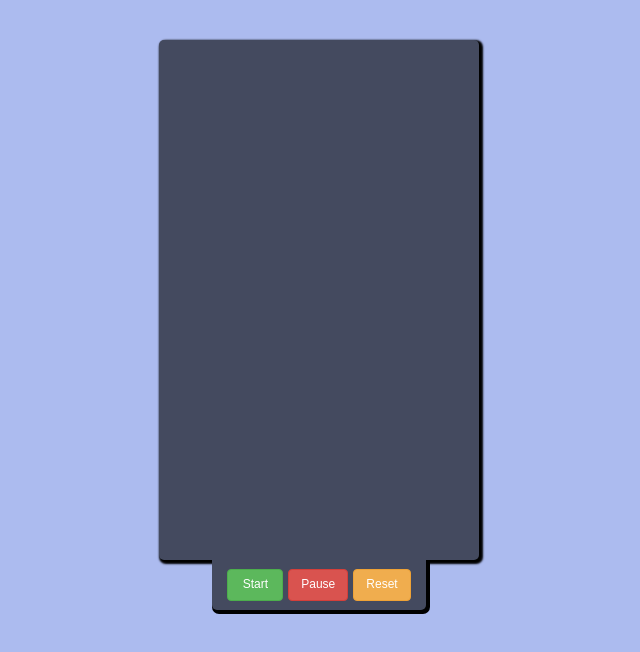
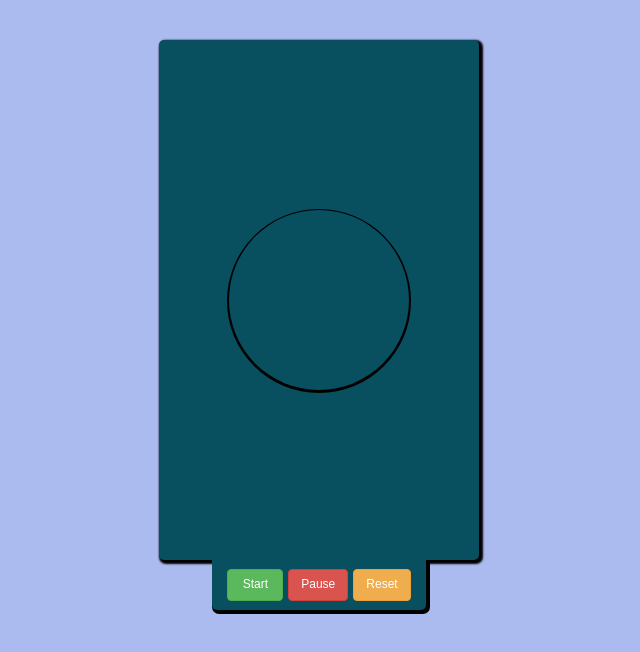
Before and after one commit to iambonface/pomodoro-react-timer, a React (Create React App) app: page / in a window 1280 px wide. Shown: the top 652 px of the page, without its empty margins (321-961 px from the left). Built offline with nearby package versions, Linux system fonts and the light colour scheme.

Commit message:
Create Display and update Wrap, Wrapper

```diff
--- /dev/null
+++ b/src/components/Display.js
@@ -0,0 +1,15 @@
+import React, { Component } from 'react';
+
+import '../css/Display.css';
+
+class Display extends Component{
+  render(){
+    return(
+      <div className="Display">
+
+      </div>
+    )
+  }
+}
+
+export default Display;
--- a/src/components/Wrapper.js
+++ b/src/components/Wrapper.js
@@ -1,12 +1,13 @@
 import React, { Component } from 'react';
 
 import '../css/Wrapper.css';
+import Display from './Display';
 
 class Wrapper extends Component{
   render(){
     return(
       <div className="Wrapper col-md-3 col-sm-5 col-xs-10">
-
+        <Display />
       </div>
     )
   }
--- /dev/null
+++ b/src/css/Display.css
@@ -0,0 +1,9 @@
+.Display{
+  height: 180px;
+  width:  180px;
+  background: rgb(8,79,95);
+  margin: 0 auto;
+  box-shadow: 0 1px 0px 2px #000;
+  border-radius: 50%;
+  z-index: 1000;
+}
--- a/src/css/Wrap.css
+++ b/src/css/Wrap.css
@@ -1,5 +1,5 @@
 .Wrap{
-  background-color: rgb(68,74,95);
+  background-color: rgb(8,79,95);
   height: 50px;
   float: none;
   margin: 0 auto;
--- a/src/css/Wrapper.css
+++ b/src/css/Wrapper.css
@@ -1,8 +1,10 @@
 .Wrapper{
-  background-color: rgb(68,74,95);
+  background-color: rgb(8,79,95);
   height: 65vh;
   float: none;
   margin: 0 auto;
   box-shadow: 2px 2px 2px 2px #000;
   border-radius: 5px;
+  display: flex;
+  align-items: center;
 }
```
Also changed, not shown: src/css/Timer.js (added, +25 -0 lines).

* * * * * * * * *

• Exercise brief
The answer must consist of every line from the records above that holds "className".

• Written solution
+      <div className="Display">
       <div className="Wrapper col-md-3 col-sm-5 col-xs-10">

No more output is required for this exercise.